Sound even vaguely familiar? All of the small local newspapers bought up by a big consolidator, who then defaults and cuts costs. Caught behind the technology curve, unable to make up the lost ground, local institutions that have been in place for more than a century fold and disappear in the wink of an eye, sometimes completely un-noticed.
Sadly, I will say that the radio business seems to be on the same trajectory.
A pessimist sees the glass as half empty. An optimist sees the glass as half full. The engineer sees the glass as twice the size it needs to be.
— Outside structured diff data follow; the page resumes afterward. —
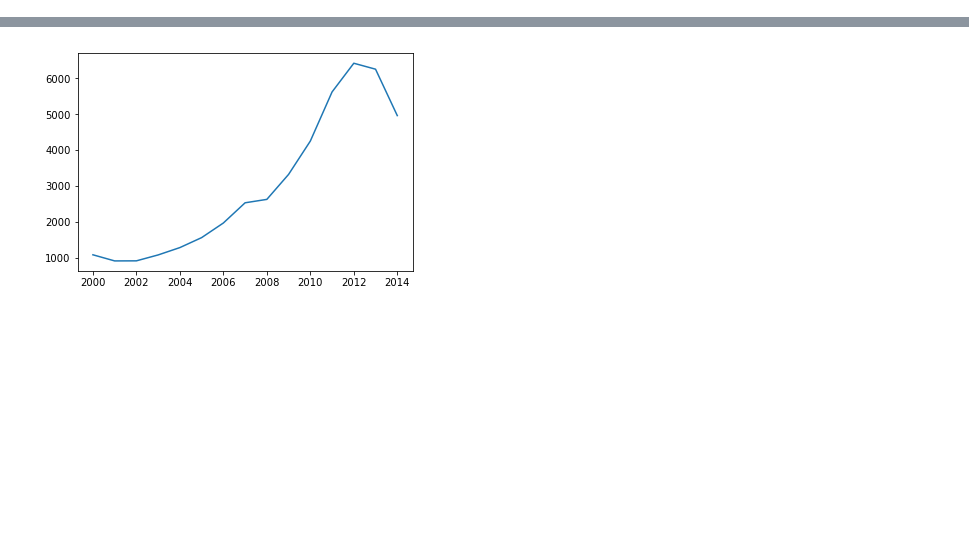
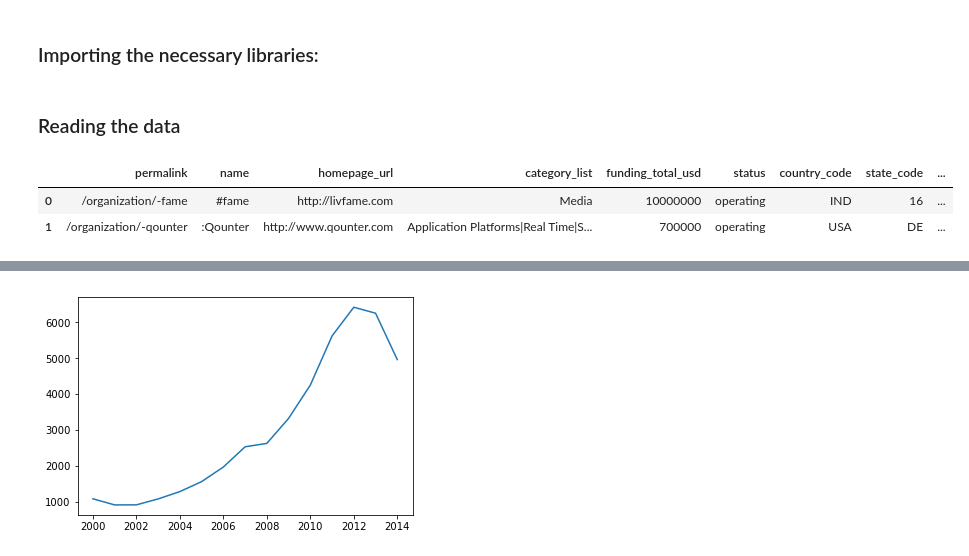
Before and after one commit to saichowdaryg/ECE143project, a Jupyter notebook: Final2.ipynb, the cells around one changed output, grey strips where cells are left out. Drawn from its saved outputs; the diff is of its cells as text; code cells hidden in the pictures; blank space fills up the shorter version.

```diff
--- a/Final2.ipynb
+++ b/Final2.ipynb
@@ -1 +62,3 @@
+# %% [markdown]
+### Importing the necessary libraries:
 # %%
@@ -21,2 +84,12 @@ import plotly
+# %% [markdown]
+### Reading the data
 # %%
-companies=pd.read_csv('ece143/project/companies.csv')
+try:
+    companies=pd.read_csv('ece143/project/companies.csv')
+except FileNotFoundError :
+    print('The path specified doesnot exist')
+companies.head(2)
+# %% [output]
+|  | permalink | name | homepage_url | category_list | funding_total_usd | status | country_code | state_code | ... |
+| 0 | /organization/-fame | #fame | http://livfame.com | Media | 10000000 | operating | IND | 16 | ... |
+| 1 | /organization/-qounter | :Qounter | http://www.qounter.com | Application Platforms|Real Time|S... | 700000 | operating | USA | DE | ... |
```
Also changed, not shown: parts of 38 cells of this notebook.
Congress shall make no law respecting an establishment of religion, or prohibiting the free exercise thereof; or abridging the freedom of speech, or of the press; or the right of the people peaceably to assemble, and to petition the Government for a redress of grievances.
~1st amendment to the United States Constitution
Any society that would give up a little liberty to gain a little security will deserve neither and lose both.
The individual has always had to struggle to keep from being overwhelmed by the tribe. To be your own man is hard business. If you try it, you will be lonely often, and sometimes frightened. But no price is too high to pay for the privilege of owning yourself.
Everyone has the right to freedom of opinion and expression; this right includes the freedom to hold opinions without interference and to seek, receive and impart information and ideas through any media and regardless of frontiers
~Universal Declaration Of Human Rights, Article 19
...radio was discovered, and not invented, and that these frequencies and principles were always in existence long before man was aware of them. Therefore, no one owns them. They are there as free as sunlight, which is a higher frequency form of the same energy.